Please note: Over-the-air viewers in South Bend need to re-scan televisions on Friday, October 18 to continue to receive ABC57, MyMichiana, Telemundo, MeTV, Decades, Movies!, Start TV and ThisTV and most other local channels in addition to WBND/WMYS. Those viewers unable to currently receive these stations over-the-air should see improved reception on October 18. Cable and satellite viewers are not impacted.
Further information on the re-scan can be found at:
With April set to get underway in a couple of days, one may be wondering about an uptick in thunderstorms and tornadoes here in Michiana. The year has been very quiet in those departments thus far, but there is a noticeable jump in severe weather frequency from March to April. An even more significant jump exists between April and May. Between 1980 and 2010 -- the most recent climatological period -- Michiana saw 12 tornadoes in March. That number essentially doubled to 23 for April and doubled again between April and May. Meteorologists and climatologists use 30-year periods like the one above to achieve rough averages and norms for any given location. Therefore, it can be insinuated that, in any given 30-year period, Michiana's tornado numbers would resemble the ones shown in the chart.
All tornado touchdowns and paths from 1950 to 2016.NOAA SPC
On a per-year basis, there is just shy of one tornado every April in Michiana, on average. That jumps to nearly 1.5 tornadoes every May and more than two tornadoes every June. Again, these numbers are for all 12 Michiana counties. It's important to remember that these numbers are averages calculated by the 1980-2010 data. Any year has the potential to feature more or less tornadoes than those averages. For example, the 23 tornadoes to strike Michiana in the month of April between 1980 and 2010 could have all occurred in 1995. Or, there could have been 15 tornadoes in April of 1995 and 8 tornadoes in April of 2011. On average, though, the area sees just under one tornado per April.
Total tornadoes per county between 1950 and 2016.
Regarding tornado strength, most of what Michiana sees are short-lived, weak tornadoes that rate either EF0 or EF1 on the Enhanced Fujita Scale. However, there have been a handful of stronger, longer-lived tornadoes as indicated by the solid lines on the "Tornado Paths" map shown above. A few of those were rated F3 or F4, and stayed on the ground for several miles. Michiana's longest tracked tornado had a path length of about 109 miles. It touched down northwest of Lafayette and stayed on the ground into LaGrange County. At its peak, it was a mile wide. That tornado isn't the deadliest Michiana tornado, though. That belongs to the 1965 F4 tornado that moved from south of Mishawaka to south of Elkhart before dissipating northeast of Shipshewana. A total of 36 people lost their lives in that storm with an additional 321 injuries.
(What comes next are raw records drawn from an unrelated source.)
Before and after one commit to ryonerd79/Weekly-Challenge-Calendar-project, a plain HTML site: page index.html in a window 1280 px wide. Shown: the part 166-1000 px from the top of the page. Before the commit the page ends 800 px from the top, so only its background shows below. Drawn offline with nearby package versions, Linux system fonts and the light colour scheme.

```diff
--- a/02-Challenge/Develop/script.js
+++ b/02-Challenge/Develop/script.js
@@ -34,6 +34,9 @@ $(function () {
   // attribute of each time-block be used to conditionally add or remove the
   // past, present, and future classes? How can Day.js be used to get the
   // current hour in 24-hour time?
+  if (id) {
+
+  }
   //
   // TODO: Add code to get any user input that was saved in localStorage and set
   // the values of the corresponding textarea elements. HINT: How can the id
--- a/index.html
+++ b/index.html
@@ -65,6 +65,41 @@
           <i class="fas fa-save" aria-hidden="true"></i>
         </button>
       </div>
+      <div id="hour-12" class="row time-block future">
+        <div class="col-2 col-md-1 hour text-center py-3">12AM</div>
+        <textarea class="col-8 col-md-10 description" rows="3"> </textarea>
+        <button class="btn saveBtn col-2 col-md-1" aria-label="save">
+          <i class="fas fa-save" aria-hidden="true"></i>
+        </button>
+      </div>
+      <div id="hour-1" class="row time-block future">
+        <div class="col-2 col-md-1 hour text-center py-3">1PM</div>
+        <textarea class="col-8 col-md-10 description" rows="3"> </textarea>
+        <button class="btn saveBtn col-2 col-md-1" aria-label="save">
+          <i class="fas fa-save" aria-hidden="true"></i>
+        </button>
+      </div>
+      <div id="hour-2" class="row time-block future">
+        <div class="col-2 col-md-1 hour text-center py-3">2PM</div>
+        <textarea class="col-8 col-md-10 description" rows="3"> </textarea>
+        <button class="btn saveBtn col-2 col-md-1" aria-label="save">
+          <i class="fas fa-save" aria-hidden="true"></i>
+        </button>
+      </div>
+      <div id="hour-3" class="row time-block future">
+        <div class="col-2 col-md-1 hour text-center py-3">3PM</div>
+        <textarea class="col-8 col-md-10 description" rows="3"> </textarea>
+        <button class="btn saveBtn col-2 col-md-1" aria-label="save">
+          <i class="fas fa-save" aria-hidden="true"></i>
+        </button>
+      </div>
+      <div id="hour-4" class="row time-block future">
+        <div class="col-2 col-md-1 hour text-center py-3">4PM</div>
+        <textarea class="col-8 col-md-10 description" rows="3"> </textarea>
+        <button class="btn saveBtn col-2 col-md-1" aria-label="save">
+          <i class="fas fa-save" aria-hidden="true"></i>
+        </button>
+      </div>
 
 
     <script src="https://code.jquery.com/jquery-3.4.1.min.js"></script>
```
Despite most of the longer-tracked and stronger tornadoes affecting northern Indiana, Berrien County has seen the most overall tornadoes since 1950 at 31. Elkhart, Kosciusko, La Porte, and St. Joseph (IN) Counties aren't far behind. There is, however, a big drop in total tornadoes as you travel to Starke, Pulaski, Fulton, Cass, St. Joseph (MI), and LaGrange Counties. One possible reason is less people living in those counties to report potential tornado sightings and/or damage. Another potential reason for the big drop-off is the sheer size of the counties. Those with higher tornado totals are larger in area than those with lower tornado counts, on average.
It's not just tornadoes that we see spike during the late spring and early summer months, though. Severe thunderstorms with large hail and damaging winds are more common during this period as well. In fact, large hail and damaging winds are much more common than tornadoes in northern Indiana and southwest Lower Michigan. There were nearly 4,000 reports of severe wind in Michiana between 1980 and 2010 and nearly 2,000 severe hail reports during that same period. On average, May is the month in which the area sees the most reports of severe hail. For severe wind reports, that month is June. But, just like tornadoes, these two forms of dangerous weather see significant spikes in how often they occur between March and April and again from April to May.